iv Limitation of liability
Under the Navigation Act, two limitations of liability are possible. First, Swiss federal law limits the liability of shipowners, as well as that of the shipper and the carrier, by applying Articles 1 to 13 of the 1976 Convention on the Limitation of Liability for Maritime Claims (LLMC 1976 Convention). Accordingly, liability may be limited for two types of claims: for loss of life or personal injury and for property claims. Limits under the LLMC Convention are based on the tonnage of the vessel.
The second area of liability covered by the Navigation Act concerns “oil loss or damage”. This is governed, as stipulated in Article 49, by the 1969 International Convention on Civil Liability for Oil Pollution Damage, replaced by the 1992 Protocol (the CLC Convention).
In the case of the limitation of liability under both the 1976 LLMC Convention and the CLC Convention, the fault of the shipowner, operator, charterer or carrier which justifies the exclusion of the limitation of liability must be proved by the party claiming the existence of the fault.
In case of limitation of liability for loss, partial damage or complete destruction of the goods, the liability is limited to the full value of the lost or damaged goods.

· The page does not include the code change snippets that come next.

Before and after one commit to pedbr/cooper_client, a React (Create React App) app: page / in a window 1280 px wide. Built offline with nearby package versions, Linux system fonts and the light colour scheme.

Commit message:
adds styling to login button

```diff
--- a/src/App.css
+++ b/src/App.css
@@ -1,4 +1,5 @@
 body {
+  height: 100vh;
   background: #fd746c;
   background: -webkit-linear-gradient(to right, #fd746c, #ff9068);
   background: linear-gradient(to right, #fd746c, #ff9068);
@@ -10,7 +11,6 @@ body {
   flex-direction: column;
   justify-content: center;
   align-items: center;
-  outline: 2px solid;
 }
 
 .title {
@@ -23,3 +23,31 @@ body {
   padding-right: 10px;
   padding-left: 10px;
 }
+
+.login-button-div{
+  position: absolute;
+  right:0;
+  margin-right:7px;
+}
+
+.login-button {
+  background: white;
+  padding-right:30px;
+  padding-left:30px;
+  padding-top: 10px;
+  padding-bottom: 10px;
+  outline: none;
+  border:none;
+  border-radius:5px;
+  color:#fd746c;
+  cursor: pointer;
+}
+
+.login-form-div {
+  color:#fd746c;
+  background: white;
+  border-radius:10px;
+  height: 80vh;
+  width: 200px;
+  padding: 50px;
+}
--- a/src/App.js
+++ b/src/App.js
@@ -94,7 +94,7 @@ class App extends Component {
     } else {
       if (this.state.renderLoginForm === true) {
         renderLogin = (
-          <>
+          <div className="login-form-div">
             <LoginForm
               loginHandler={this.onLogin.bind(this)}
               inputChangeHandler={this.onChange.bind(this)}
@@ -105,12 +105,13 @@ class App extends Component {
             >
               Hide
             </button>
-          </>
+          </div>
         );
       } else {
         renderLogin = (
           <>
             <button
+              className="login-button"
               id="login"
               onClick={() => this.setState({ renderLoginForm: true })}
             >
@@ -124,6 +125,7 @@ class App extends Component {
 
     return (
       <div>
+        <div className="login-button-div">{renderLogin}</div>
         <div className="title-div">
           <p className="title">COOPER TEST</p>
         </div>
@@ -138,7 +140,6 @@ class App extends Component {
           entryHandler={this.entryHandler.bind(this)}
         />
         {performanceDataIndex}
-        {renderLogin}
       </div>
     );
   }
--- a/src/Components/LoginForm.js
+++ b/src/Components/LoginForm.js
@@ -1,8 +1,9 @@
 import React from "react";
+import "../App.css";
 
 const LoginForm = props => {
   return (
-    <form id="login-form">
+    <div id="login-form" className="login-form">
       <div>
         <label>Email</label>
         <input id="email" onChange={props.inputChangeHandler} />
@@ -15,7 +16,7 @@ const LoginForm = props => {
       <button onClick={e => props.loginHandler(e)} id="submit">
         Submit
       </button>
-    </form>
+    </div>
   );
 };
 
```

River operators (most often in the case of barges on the Rhine) can limit their liability in accordance with the Strasbourg Convention of 1988 on the Limitation of Liability in Inland Navigation, which is incorporated into Swiss federal law. The only caveat is that, in the case of push boats rigidly connected to barges pushed in convoy, the liability will be calculated “according to the engine power of the push boat and the carrying capacity of the pushed barges”.